Activity - Look through the entries below and count the lines with "data" in them; the reply is the number alone.

Supplied information -
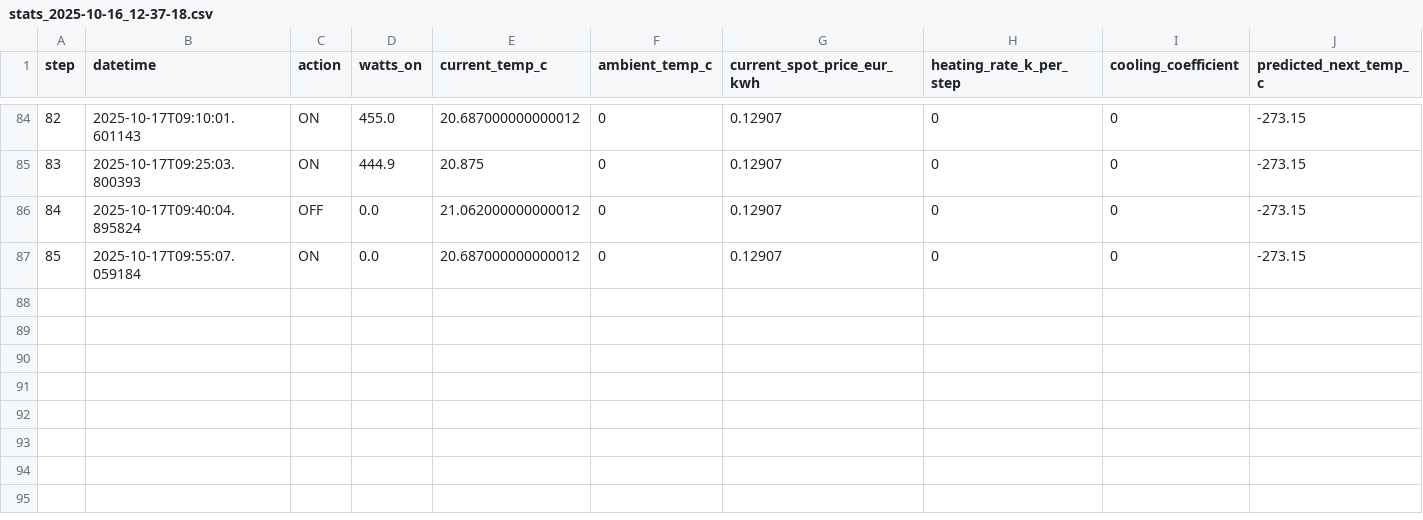
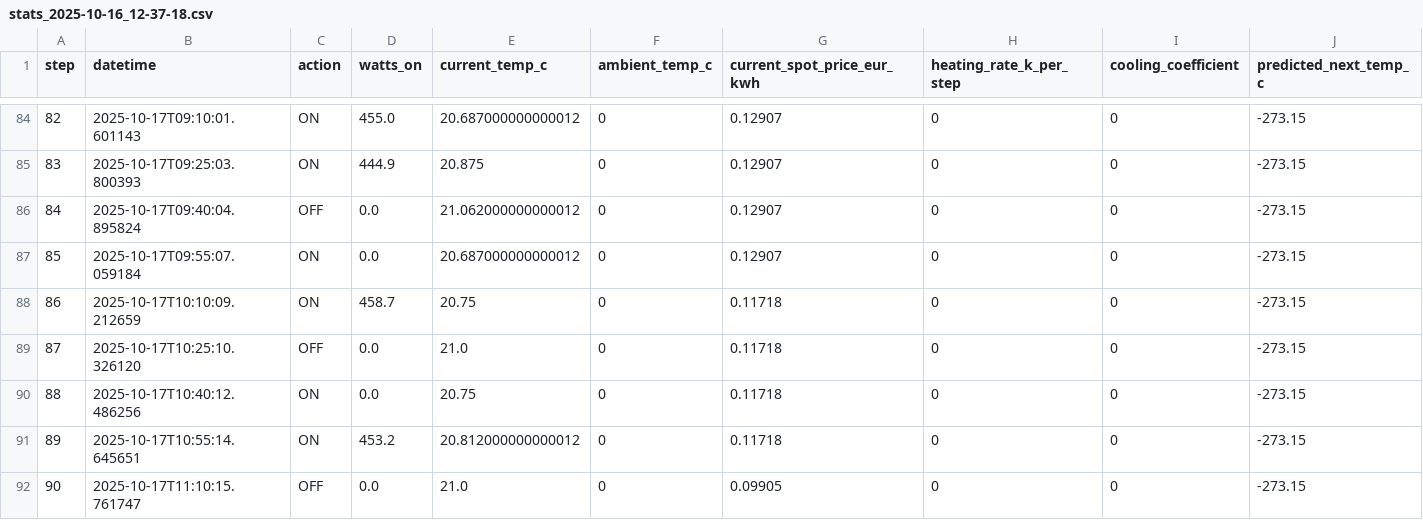
Before and after one commit to KaffeDiem/mpc-prototype, a CSV file: data/stats_2025-10-16_12-37-18.csv, drawn as a sheet; only a part is shown, gaps mark what is left out; rows hold the shown columns only; the diff names each change by its address in the sheet, - before the commit and + after, or states it on an @@ line.

```diff
--- a/data/stats_2025-10-16_12-37-18.csv
+++ b/data/stats_2025-10-16_12-37-18.csv
+row 88: 86 | 2025-10-17T10:10:09.212659 | ON | 458.7 | 20.75 | 0 | 0.11718 | 0 | 0 | -273.15
+row 89: 87 | 2025-10-17T10:25:10.326120 | OFF | 0.0 | 21.0 | 0 | 0.11718 | 0 | 0 | -273.15
+row 90: 88 | 2025-10-17T10:40:12.486256 | ON | 0.0 | 20.75 | 0 | 0.11718 | 0 | 0 | -273.15
+row 91: 89 | 2025-10-17T10:55:14.645651 | ON | 453.2 | 20.812000000000012 | 0 | 0.11718 | 0 | 0 | -273.15
+row 92: 90 | 2025-10-17T11:10:15.761747 | OFF | 0.0 | 21.0 | 0 | 0.09905 | 0 | 0 | -273.15
```
Also changed, not shown: 1 other file.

Response box - 3